Along with added support for debugging, the new Beta boasts a Visual Studio integration package that allows users to edit, build, execute and debug Ruby programs within Visual Studio 2005.
A project of Wayne Kelly, from the Queensland University of Technology, the compiler has been developed with the aim of converting Ruby source code into Microsoft's Common Intermediate Language (CIL) for execution on Microsoft's .Net Framework 2.0 platform.
While initial plans centred on the entire Ruby language, Kelly said recent debates surrounding a number of Ruby features have given the developers cause to reconsider.
"We originally planned to implement the whole Ruby language," Kelly said. "The only major features that we have not implemented are Threads and Continuations. There is currently some debate regarding whether these features will remain in future versions of the Ruby language so we are holding off implementation until that picture becomes clearer."
Although the developers had previously announced plans to perform monthly public releases, Version 0.7 comes three months after its predecessor in February.
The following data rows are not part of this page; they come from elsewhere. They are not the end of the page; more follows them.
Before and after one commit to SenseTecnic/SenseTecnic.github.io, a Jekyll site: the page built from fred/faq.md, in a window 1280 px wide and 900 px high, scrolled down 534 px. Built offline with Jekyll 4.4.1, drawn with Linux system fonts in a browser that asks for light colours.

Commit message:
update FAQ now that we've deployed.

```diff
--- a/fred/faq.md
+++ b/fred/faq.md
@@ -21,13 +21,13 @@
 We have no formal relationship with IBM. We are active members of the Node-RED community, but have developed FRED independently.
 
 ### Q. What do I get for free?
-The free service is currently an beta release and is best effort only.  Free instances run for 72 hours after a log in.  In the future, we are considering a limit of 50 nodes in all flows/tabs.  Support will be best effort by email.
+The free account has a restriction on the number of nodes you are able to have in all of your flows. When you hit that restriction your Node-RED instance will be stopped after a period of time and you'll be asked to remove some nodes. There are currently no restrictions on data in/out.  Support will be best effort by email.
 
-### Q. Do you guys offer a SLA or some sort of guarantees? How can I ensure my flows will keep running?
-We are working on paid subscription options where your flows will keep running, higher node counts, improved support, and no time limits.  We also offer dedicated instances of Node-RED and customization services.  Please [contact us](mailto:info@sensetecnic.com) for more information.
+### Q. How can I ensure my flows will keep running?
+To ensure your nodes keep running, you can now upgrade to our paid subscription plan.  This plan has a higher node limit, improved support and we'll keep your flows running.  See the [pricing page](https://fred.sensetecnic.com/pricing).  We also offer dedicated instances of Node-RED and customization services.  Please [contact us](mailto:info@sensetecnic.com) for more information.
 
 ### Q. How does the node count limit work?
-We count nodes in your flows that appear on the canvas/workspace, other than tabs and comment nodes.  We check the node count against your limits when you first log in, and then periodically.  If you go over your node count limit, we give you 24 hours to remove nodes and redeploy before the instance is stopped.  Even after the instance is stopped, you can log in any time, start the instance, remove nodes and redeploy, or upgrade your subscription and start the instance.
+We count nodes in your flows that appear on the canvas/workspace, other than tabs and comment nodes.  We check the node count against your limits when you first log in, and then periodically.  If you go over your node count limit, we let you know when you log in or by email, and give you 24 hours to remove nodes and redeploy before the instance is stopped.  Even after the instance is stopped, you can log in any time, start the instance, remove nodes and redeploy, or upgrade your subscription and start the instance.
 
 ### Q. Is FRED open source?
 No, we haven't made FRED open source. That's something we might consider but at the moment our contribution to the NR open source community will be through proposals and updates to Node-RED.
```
Kelly pinned the delay on a decision made in March, to hold off the next release until Ruby.NET could be integrated into Visual Studio, which is thought to have a vital role in the compiler's new debugging capabilities.
There have already been 2,500 downloads of Version 0.7 since it was released on May 8. So far, response from the testing community has been very positive, Kelly reports.
The next version of the software is planned to be released in July and is expected to feature performance optimizations and support for interoperability with other .NET languages such as C#.